For more, visit the author’s website.
“A Groovy Kind of Love is the third and final installment of Karen Wojcik Berner’s Bibliophiles series. Written as stand-alone novels, each book focuses on one or two members of a fictional suburban classics book club, revealing their personal stories while the group explores tales spun by the masters.”
“After placating to his father’s demands that he play Little League baseball and major in computer programming in college rather than his beloved English literature, Thaddeus assumed that several years into his career, he would finally get some peace and quiet.
Then he met Spring Pearson, the younger, free-spirited daughter of Hippie parents, at a book club meeting. Instantly smitten, Thaddeus finally worked up the courage to ask Spring out. But will an old college pinkie-swear promise Spring made fifteen years ago get in the way of this bibliophilic romance?”
Since this is the final book planned for this series (yes, I’m disappointed about that), it makes sense to first consider the series as a whole. I’ve loved the concept from the start. I’d describe the books as “loosely coupled,” in that they share characters (the members of a classics book club), but unlike a typical series where each book stands alone and shares characters (think in terms of a mystery or detective series), the Bibliophiles avoids feeling samey. (I know, not a real word, so sue me.) Yet each book is enough alike that they should all appeal to the same groups of readers. One obvious group is avid readers who have at least one thing in common to help them relate with the protagonist of each book.

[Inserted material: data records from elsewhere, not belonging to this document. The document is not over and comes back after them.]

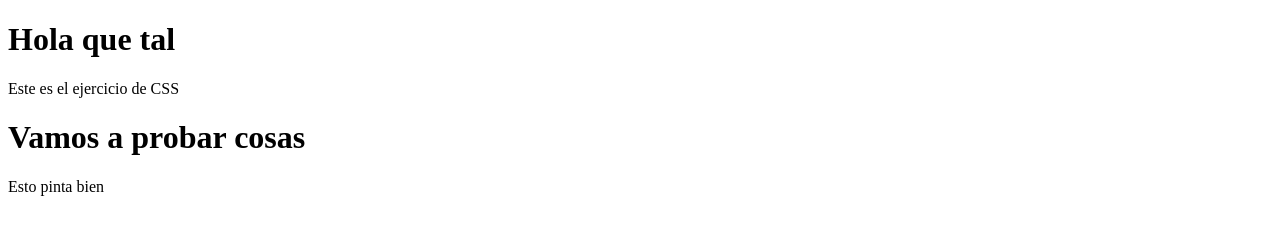
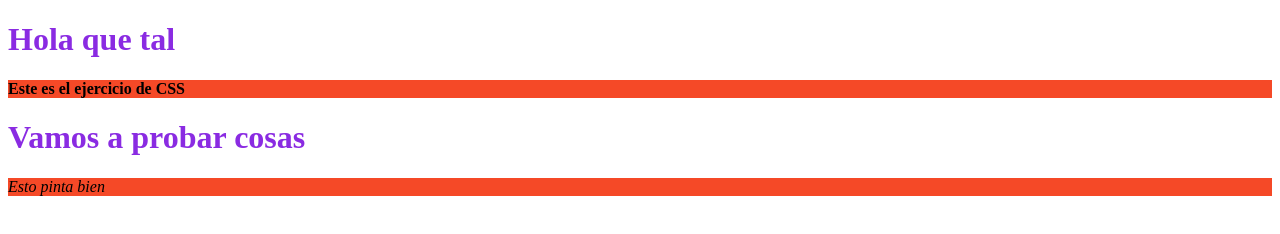
Before and after one commit to Lark-3301/MyRepo, a plain HTML site: page Ejercicios_CSS/index.html in a window 1280 px wide. Drawn offline with Linux system fonts and the light colour scheme.

Commit message:
tercer commit

```diff
--- a/Ejercicios_CSS/index.html
+++ b/Ejercicios_CSS/index.html
@@ -9,11 +9,11 @@
 <body>
     <div>
         <h1>Hola que tal</h1>
-        <p>Este es el ejercicio de CSS</p>
+        <p class="highlight">Este es el ejercicio de CSS</p>
     </div>
     <div>
         <h1>Vamos a probar cosas</h1>
-        <p>Esto pinta bien</p>
+        <p id="header">Esto pinta bien</p>
     </div>
 
 </body>
--- a/Ejercicios_CSS/mystylesheet.css
+++ b/Ejercicios_CSS/mystylesheet.css
@@ -1 +1,7 @@
-.color {}
+h1 {color: blueviolet;}
+
+.highlight {font-weight: bold;}
+
+#header {font-style: italic;}
+
+div > p {background: #F54927}
```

This installment focuses on Thaddeus, a straight-laced Anglophile, and Spring, the daughter of hippie parents. While more conventional than her parents, the free-spirited Spring is still influenced by her upbringing enough to be much different than Thaddeus. It’s a classic case of opposites attracting, with each learning from the other and in the process tempering their more extreme tendencies for the better. There are also some lessons in how our childhood influences the adults we eventually become, whether from embracing or rebelling against our roots.
Although part of a series, each book in the series stands alone.
Some adult language.
No significant issues.
Rating: ***** Five Stars